The case stems from hand injuries suffered by a railroad engineer when he used the railroad brake during switching operations.
He sued CSX Transportation, claiming that the train’s switching configuration required constant use of an actuator which fatigued his hand, leading to injury.
At trial the jury was instructed that the plaintiff could show causation by proving the train company “played a part — no matter how small — in bringing about the injury.”
The jury found for the plaintiff and awarded him $184,250.
CSX appealed, arguing that the jury was improperly instructed on the standard of causation.
But the 7th U.S. Circuit Court of Appeals disagreed, affirming the verdict.
Noting that FELA provides for liability for rail carriers “for such injury or death resulting in whole or in part from the negligence of any of the officers, agents, or employees of such carrier,” the 7th Circuit declined to accept the defendant’s argument that proximate causation is required for liability under the Act.
The appeals court cited a 1957 Supreme Court decision, Rogers v. Missouri Pacific Railroad Co., in which the justices held that the “test of a jury case is simply whether the proofs justify with reason the conclusion that employer negligence played any part, even the slightest, in producing the injury or death for which damages are sought.”
The jury instruction here “simply paraphrases the Supreme Court’s own words in Rogers and, therefore, correctly states the law as the Supreme Court has articulated it up to now,” the court held.
There is a circuit split on the standard for causation under FELA.
A decision from the court is expected later this term.

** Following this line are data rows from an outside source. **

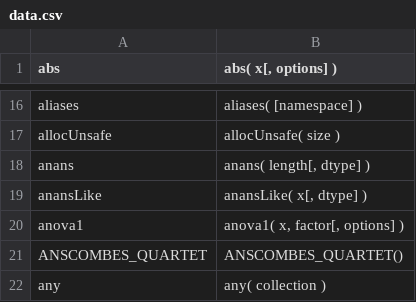
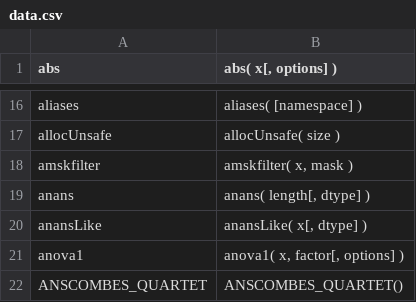
Before and after one commit to stdlib-js/repl-signature, a CSV file: data/data.csv, drawn as a sheet; only a part is shown, gaps mark what is left out; the shorter side is filled out with more unchanged rows; the diff names each change by its address in the sheet, - before the commit and + after, or states it on an @@ line.

```diff
--- a/data/data.csv
+++ b/data/data.csv
+row 18: amskfilter | amskfilter( x, mask )
```
Also changed, not shown: 3 other files.
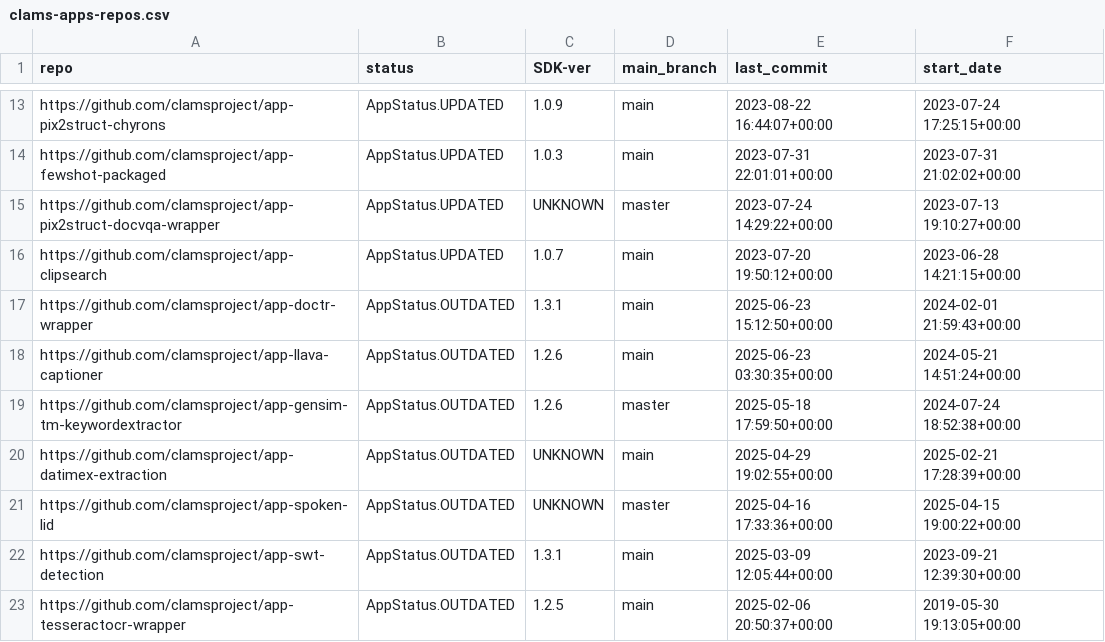
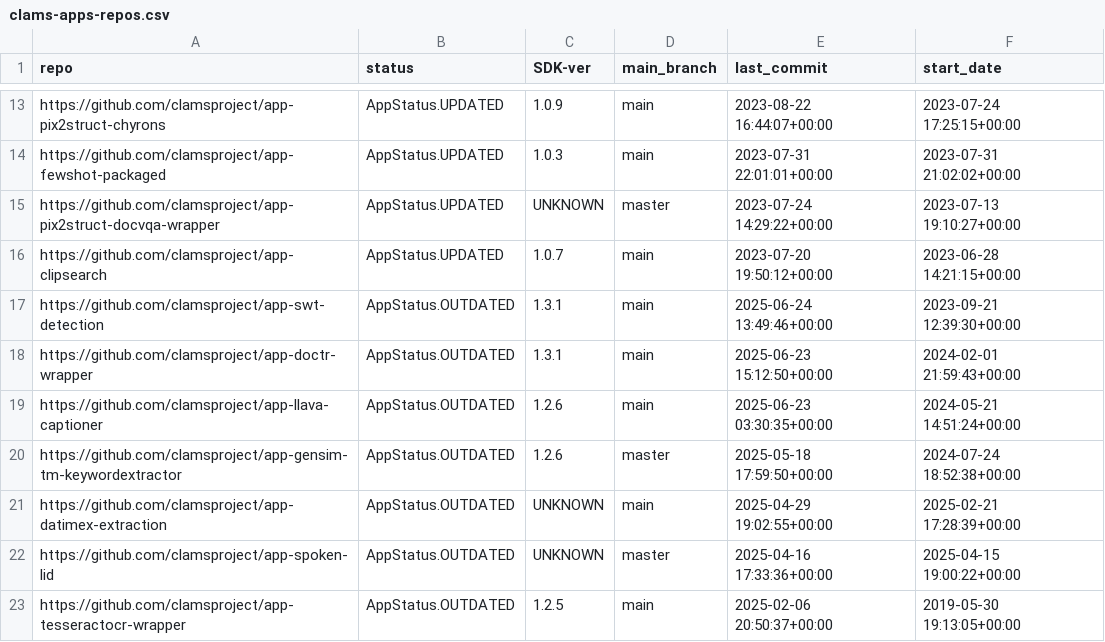
Before and after one commit to keighrim/ghactions-tester, a CSV file: clams-apps-repos.csv, drawn as a sheet; only a part is shown, gaps mark what is left out; removed rows and columns are numbered as before the commit, all else as after; the diff names each change by its address in the sheet, - before the commit and + after, or states it on an @@ line.

Commit message:
updating app development dashboard file

```diff
--- a/clams-apps-repos.csv
+++ b/clams-apps-repos.csv
+row 17: https://github.com/clamsproject/app-swt-detection | AppStatus.OUTDATED | 1.3.1 | main | 2025-06-24 13:49:46+00:00 | 2023-09-21 12:39:30+00:00
-row 22: https://github.com/clamsproject/app-swt-detection | AppStatus.OUTDATED | 1.3.1 | main | 2025-03-09 12:05:44+00:00 | 2023-09-21 12:39:30+00:00
```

The case is CSX Transportation v. McBride, No. 10-235. Certiorari granted Nov. 29, 2010.
598 F.3d 388 (7th Cir. 2010).